■ Problem description: Whenever a line in the records below contains "about", pick it out.
[[ Listed records open ]]
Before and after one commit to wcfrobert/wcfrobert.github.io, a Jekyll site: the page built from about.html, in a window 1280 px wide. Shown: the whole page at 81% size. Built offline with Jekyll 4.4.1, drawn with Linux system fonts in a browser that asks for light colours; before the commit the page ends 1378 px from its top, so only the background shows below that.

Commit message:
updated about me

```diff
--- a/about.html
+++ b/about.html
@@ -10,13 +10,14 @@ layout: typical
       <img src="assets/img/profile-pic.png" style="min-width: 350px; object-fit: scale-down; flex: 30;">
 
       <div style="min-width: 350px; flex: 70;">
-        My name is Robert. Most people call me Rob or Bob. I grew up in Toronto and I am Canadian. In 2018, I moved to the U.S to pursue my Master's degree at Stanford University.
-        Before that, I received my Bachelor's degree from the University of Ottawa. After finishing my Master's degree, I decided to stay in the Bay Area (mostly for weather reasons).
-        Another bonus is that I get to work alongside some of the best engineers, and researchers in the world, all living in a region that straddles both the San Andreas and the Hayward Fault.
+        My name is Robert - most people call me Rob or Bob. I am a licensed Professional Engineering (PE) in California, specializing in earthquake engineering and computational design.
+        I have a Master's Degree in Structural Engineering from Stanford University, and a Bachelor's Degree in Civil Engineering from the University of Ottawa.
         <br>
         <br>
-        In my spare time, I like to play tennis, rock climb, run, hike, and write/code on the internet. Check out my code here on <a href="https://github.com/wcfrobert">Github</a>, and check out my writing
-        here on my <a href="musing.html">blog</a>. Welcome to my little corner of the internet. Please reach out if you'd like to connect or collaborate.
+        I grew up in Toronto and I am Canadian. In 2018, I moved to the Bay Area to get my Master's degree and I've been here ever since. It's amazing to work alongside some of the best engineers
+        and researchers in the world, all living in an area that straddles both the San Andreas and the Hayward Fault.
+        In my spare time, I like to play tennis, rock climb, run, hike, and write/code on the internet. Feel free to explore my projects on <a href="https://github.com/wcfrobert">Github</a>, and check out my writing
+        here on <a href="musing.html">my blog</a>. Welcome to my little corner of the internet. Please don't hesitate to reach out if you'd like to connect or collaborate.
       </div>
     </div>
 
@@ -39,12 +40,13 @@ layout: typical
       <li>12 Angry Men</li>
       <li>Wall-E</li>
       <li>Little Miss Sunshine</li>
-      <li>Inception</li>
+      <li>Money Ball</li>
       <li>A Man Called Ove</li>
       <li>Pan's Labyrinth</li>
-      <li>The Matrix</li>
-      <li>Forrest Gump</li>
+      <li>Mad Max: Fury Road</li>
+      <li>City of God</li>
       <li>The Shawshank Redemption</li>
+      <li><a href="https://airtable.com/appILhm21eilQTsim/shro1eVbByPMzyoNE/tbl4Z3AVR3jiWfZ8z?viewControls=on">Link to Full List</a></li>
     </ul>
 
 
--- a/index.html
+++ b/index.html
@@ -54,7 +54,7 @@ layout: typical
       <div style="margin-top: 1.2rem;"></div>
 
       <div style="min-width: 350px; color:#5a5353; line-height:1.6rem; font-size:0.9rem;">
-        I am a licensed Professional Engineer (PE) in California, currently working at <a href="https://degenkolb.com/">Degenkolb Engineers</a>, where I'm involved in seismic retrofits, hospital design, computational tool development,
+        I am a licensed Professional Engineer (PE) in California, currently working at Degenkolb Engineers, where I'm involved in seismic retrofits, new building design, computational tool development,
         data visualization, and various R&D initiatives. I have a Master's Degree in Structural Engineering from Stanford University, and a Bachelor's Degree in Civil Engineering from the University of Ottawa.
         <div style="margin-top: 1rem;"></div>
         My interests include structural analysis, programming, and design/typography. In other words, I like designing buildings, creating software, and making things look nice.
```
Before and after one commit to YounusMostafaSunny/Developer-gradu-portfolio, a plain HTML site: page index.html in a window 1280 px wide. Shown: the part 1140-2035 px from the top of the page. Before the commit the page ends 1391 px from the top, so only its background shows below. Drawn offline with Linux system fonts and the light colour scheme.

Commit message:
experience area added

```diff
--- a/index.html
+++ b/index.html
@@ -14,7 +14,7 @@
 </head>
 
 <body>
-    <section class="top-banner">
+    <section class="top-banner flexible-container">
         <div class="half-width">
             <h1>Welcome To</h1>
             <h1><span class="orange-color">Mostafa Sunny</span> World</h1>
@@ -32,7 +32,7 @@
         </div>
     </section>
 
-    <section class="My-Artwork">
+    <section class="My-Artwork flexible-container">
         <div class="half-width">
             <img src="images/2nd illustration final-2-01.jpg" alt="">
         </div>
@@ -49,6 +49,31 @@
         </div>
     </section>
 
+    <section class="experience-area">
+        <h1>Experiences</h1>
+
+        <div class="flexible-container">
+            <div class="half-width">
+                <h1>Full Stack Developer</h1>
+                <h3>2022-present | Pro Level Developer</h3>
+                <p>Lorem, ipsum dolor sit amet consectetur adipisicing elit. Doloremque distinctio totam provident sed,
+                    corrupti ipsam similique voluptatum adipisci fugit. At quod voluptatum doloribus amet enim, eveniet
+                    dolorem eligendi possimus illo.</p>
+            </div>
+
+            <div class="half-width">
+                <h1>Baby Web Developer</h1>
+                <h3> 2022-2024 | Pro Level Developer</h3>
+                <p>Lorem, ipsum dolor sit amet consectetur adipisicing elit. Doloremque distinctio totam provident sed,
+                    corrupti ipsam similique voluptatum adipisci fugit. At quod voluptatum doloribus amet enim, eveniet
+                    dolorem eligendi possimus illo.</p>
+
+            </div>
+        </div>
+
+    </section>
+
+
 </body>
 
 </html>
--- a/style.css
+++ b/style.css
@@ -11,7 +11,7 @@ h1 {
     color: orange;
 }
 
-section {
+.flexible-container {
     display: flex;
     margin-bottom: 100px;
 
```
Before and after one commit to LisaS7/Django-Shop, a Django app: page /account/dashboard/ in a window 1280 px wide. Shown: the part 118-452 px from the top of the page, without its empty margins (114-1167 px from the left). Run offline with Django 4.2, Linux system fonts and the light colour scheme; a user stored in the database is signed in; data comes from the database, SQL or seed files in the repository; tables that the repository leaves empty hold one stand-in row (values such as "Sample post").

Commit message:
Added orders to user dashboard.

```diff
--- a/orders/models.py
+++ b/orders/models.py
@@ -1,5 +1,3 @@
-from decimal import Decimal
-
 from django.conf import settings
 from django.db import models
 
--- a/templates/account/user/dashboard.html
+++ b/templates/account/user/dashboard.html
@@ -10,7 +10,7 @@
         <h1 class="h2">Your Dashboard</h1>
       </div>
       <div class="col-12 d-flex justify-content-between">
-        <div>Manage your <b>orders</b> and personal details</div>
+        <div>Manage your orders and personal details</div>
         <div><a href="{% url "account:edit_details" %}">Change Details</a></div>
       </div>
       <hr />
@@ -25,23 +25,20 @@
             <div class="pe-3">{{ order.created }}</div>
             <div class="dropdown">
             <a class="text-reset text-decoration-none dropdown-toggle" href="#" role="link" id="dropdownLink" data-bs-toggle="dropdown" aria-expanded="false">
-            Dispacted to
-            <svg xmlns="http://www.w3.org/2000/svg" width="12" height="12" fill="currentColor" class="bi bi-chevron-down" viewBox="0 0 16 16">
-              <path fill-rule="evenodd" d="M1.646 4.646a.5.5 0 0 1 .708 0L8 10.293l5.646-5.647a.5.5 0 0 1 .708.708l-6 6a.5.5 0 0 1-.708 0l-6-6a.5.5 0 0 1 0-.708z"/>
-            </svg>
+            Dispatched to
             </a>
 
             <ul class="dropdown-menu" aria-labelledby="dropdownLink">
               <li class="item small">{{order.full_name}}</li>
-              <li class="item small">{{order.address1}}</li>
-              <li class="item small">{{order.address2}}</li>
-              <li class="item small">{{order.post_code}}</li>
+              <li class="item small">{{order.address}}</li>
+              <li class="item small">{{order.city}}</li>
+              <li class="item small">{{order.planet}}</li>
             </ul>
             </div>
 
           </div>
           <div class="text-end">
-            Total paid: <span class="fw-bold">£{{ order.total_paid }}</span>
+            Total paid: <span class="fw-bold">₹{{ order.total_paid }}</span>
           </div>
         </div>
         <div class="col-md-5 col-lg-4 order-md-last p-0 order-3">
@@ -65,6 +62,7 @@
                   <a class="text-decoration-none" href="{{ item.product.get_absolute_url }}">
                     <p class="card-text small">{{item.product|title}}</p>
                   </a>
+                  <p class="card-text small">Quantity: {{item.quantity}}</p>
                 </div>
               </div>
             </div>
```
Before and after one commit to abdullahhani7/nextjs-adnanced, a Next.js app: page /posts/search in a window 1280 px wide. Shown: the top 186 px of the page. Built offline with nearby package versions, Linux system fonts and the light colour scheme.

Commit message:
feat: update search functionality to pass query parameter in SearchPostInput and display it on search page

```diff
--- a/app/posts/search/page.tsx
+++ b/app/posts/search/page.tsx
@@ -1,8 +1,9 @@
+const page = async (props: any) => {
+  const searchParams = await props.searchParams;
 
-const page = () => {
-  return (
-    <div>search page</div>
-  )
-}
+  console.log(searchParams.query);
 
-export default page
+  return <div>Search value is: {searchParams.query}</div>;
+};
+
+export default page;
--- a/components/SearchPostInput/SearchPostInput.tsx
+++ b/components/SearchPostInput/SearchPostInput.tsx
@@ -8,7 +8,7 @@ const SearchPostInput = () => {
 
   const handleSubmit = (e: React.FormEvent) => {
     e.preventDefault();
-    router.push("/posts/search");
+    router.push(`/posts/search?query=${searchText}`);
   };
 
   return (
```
[[ Listed records closed ]]
■ Solution to the problem:
Before and after one commit to wcfrobert/wcfrobert.github.io, a Jekyll site: the page built from about.html, in a window 1280 px wide. Shown: the whole page at 81% size. Built offline with Jekyll 4.4.1, drawn with Linux system fonts in a browser that asks for light colours; before the commit the page ends 1378 px from its top, so only the background shows below that.
updated about me
--- a/about.html
+++ b/about.html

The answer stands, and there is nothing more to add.